The report also examines best practice approaches for management and procurement, as well as the recommended policy and support mechanisms needed to increase deep carbon retrofit activity.

To accelerate much-needed retrofits, Canada will need to maintain a steadily increasing carbon price while providing new or strengthened regulations and policies, significant investments, and innovative financing structures. Governments should also support building-system and materials advances, and focus on energy grid optimization.


What we learned:

Canada can decarbonize existing large buildings by 2050 if we start today

Owners of all large buildings can slash energy use by more than 70%

Good news now and on the horizon for deep carbon retrofits’ business case

Cutting energy demand first, especially with enclosure upgrades makes deep carbon retrofits more attractive


The key learnings from the report are clear: Every large building can be retrofitted to achieve net-zero operations and energy use can be slashed by more than 70 per cent. While some building types offer more attractive business cases today, all business cases will improve with time and an increasing carbon cost. 

Importantly, every building owner should start transition planning today. By structuring deep carbon retrofits around regular building system life-cycles, they can methodically move forward on carbon reduction. To achieve the best performance results and cost-effectiveness, retrofits should focus first on energy demand reductions so owners can right-size mechanical systems. Energy demand reduction measures will also help mitigate peak energy demand issues resulting from the electrification of buildings.

The most significant demand reduction measure for any building archetype, but especially those of the 1970s vintage, was enclosure renewals. Tackling the building’s exterior can have significant impacts on energy reduction. Since enclosure renewals are often a once-in-a-building-lifetime opportunity, owners have to seize the opportunity and squeeze every possible energy and carbon reduction benefit.

Canada has committed to significant carbon reduction by 2030, and complete decarbonization by 2050. The building industry can no longer put off deep carbon retrofits. With this study, we provide a clear, actionable path forward for Canada’s large buildings, and issue the call for the supports needed to make Canada’s retrofit economy thrive.


About the study

CaGBC commissioned RDH Building Science in partnership with Dunsky Energy Consulting for this study. The researchers used whole-building energy modelling to evaluate deep carbon retrofit opportunities across the 50 different building archetypes.

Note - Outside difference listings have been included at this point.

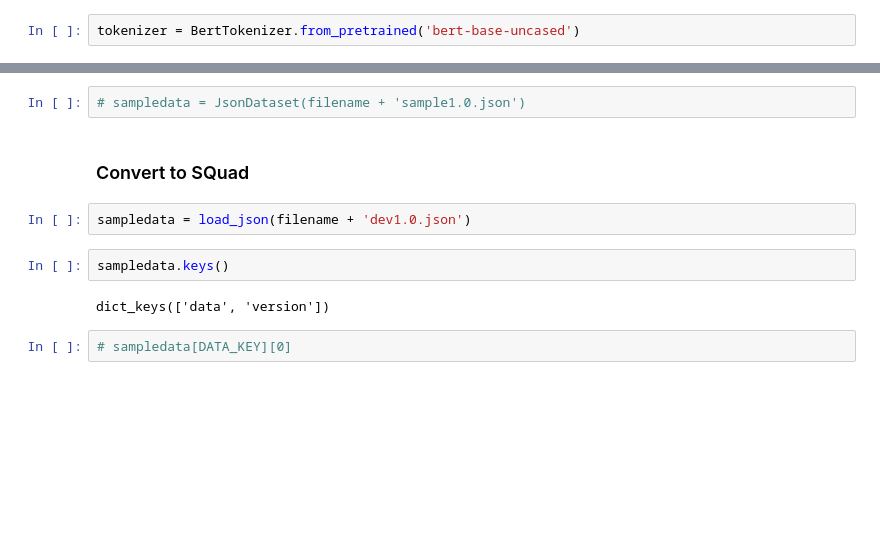
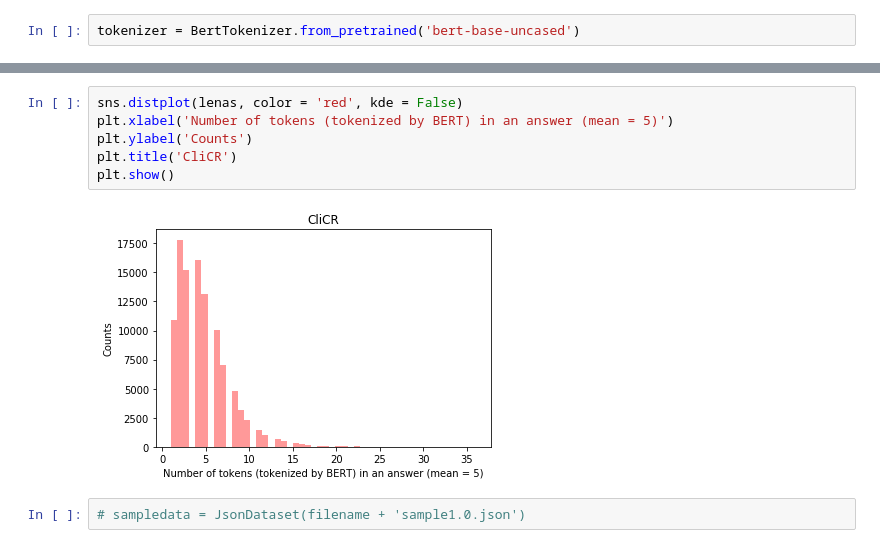
Before and after one commit to phuongpm241/thesis_work, a Jupyter notebook: exploration_data.ipynb, the cells around one changed output, grey strips where cells are left out. Cells and saved outputs as stored; diff of their text form; blank space fills up the shorter version.

```diff
--- a/exploration_data.ipynb
+++ b/exploration_data.ipynb
@@ -36,12 +78,10 @@ tokenizer = BertTokenizer.from_pretrained('bert-base-uncased')
+# %%
+sns.distplot(lenas, color = 'red', kde = False)
+plt.xlabel('Number of tokens (tokenized by BERT) in an answer (mean = 5)')
+plt.ylabel('Counts')
+plt.title('CliCR')
+plt.show()
+# %% [output]
+[figure, added]
 # %%
 # sampledata = JsonDataset(filename + 'sample1.0.json')
-# %% [markdown]
-### Convert to SQuad
-# %%
-sampledata = load_json(filename + 'dev1.0.json')
-# %%
-sampledata.keys()
-# %% [output]
-dict_keys(['data', 'version'])
-# %%
-# sampledata[DATA_KEY][0]
```
Also changed, not shown: parts of 24 cells of this notebook, 17 other files.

The Canada Green Building Council acknowledges the contributions of the Government of Canada, the Real Estate Foundation of BC, and the Province of Nova Scotia (represented by the Nova Scotia Department of Energy and Mines) in the preparation of this report. CaGBC also thanks the consultants on this report, RDH Building Science, working in partnership with Dunsky Energy Consulting.